::: RECORDS PROVIDED

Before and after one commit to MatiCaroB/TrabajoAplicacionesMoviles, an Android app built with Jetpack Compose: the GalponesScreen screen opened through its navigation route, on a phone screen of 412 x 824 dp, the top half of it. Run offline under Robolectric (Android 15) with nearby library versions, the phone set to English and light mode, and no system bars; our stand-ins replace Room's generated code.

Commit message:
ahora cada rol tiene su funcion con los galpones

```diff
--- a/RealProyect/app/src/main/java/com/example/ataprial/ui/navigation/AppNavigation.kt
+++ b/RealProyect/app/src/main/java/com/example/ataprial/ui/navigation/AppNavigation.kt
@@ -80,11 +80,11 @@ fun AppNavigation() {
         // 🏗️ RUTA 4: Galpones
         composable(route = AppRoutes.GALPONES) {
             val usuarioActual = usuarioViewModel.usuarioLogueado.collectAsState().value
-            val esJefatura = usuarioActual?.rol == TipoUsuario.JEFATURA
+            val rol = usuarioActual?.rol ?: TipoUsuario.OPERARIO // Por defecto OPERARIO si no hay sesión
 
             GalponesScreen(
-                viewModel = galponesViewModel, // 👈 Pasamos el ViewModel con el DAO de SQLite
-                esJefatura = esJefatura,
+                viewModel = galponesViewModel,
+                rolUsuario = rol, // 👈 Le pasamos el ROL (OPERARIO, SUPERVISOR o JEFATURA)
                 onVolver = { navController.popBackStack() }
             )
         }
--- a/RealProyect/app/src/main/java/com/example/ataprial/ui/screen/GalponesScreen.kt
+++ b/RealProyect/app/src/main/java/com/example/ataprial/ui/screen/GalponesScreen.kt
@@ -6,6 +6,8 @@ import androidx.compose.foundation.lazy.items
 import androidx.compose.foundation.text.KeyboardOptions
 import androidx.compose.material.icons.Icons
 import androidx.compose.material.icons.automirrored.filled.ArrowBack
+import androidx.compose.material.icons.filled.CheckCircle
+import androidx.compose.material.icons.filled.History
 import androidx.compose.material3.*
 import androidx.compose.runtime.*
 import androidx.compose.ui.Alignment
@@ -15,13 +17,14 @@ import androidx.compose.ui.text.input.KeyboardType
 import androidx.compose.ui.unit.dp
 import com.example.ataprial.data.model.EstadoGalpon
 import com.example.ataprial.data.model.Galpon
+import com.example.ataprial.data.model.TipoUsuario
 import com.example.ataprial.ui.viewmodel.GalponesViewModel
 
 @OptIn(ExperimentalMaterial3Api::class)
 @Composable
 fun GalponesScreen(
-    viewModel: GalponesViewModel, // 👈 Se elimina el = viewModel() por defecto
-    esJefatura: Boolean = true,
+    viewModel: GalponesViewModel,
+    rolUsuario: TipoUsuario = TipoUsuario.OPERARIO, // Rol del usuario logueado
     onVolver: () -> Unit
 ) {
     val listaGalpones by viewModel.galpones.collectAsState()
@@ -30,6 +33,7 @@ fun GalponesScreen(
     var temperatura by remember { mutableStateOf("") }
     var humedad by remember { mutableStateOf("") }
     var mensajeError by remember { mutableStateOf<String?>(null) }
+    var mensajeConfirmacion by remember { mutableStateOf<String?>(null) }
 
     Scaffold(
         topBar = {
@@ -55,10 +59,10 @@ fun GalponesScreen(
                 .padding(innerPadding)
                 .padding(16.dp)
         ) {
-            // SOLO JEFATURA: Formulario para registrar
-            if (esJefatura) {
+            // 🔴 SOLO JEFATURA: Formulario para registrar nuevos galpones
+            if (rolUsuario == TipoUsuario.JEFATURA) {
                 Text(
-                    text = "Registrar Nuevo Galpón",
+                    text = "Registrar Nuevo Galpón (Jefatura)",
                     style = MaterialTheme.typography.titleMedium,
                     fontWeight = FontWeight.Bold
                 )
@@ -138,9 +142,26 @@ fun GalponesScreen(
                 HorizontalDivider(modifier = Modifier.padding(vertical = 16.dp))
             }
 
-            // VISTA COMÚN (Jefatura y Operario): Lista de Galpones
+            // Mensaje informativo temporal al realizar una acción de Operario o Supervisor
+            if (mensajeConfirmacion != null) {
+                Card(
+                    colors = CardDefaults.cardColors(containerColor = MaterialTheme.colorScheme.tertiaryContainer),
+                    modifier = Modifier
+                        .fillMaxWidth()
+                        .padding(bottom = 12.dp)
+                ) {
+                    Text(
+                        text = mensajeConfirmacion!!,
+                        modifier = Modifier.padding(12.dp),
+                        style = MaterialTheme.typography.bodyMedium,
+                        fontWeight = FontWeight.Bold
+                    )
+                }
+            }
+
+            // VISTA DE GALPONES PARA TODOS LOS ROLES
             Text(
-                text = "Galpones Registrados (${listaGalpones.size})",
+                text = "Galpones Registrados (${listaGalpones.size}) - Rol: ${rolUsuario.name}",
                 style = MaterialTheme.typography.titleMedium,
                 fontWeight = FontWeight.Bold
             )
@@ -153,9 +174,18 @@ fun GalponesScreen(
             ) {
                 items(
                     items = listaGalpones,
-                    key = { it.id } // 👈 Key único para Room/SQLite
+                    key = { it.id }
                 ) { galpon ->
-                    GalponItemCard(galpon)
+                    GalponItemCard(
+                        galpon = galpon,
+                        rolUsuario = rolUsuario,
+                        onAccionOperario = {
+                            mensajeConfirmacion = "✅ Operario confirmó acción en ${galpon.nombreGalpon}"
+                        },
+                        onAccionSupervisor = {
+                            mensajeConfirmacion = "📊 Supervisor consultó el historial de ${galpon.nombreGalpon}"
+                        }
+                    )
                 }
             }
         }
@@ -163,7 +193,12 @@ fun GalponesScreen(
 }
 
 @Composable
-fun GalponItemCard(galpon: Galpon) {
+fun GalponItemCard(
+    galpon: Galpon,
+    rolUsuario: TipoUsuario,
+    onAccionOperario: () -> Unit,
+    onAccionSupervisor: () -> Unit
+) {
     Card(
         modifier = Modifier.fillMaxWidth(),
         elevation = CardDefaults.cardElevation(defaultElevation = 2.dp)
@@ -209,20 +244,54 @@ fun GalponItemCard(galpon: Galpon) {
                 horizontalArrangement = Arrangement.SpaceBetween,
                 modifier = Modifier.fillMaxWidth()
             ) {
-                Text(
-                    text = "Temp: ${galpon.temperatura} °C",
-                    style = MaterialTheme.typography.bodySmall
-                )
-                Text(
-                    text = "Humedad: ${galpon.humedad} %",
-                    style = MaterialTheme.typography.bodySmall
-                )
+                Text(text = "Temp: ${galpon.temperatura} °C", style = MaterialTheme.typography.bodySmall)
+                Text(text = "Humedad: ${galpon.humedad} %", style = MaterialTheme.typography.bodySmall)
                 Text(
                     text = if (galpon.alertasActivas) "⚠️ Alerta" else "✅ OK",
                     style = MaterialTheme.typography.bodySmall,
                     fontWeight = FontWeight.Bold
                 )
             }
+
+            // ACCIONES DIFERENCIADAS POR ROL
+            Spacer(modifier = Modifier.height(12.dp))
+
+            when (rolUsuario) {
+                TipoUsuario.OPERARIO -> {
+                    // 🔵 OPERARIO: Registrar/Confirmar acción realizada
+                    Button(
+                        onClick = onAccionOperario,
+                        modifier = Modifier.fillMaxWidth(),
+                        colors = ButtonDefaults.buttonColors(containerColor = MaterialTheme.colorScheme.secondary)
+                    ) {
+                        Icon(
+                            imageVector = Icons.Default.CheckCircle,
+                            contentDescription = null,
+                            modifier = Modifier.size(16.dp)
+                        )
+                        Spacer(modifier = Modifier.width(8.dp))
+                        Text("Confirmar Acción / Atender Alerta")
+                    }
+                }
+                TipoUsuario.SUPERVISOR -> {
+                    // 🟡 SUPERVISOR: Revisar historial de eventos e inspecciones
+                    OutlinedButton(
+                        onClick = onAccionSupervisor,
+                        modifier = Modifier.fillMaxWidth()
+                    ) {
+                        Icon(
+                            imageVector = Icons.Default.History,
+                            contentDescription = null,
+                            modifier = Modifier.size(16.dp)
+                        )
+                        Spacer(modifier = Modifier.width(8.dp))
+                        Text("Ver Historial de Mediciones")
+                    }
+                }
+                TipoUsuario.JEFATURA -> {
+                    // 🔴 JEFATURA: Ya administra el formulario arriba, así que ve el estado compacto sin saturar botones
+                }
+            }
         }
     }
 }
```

::::::

-- WORK TO BE COMPLETED --
Filter the entries and copy out every line with the word "Galpón".

-- TASK OUTPUT --
-                    text = "Registrar Nuevo Galpón",
+                    text = "Registrar Nuevo Galpón (Jefatura)",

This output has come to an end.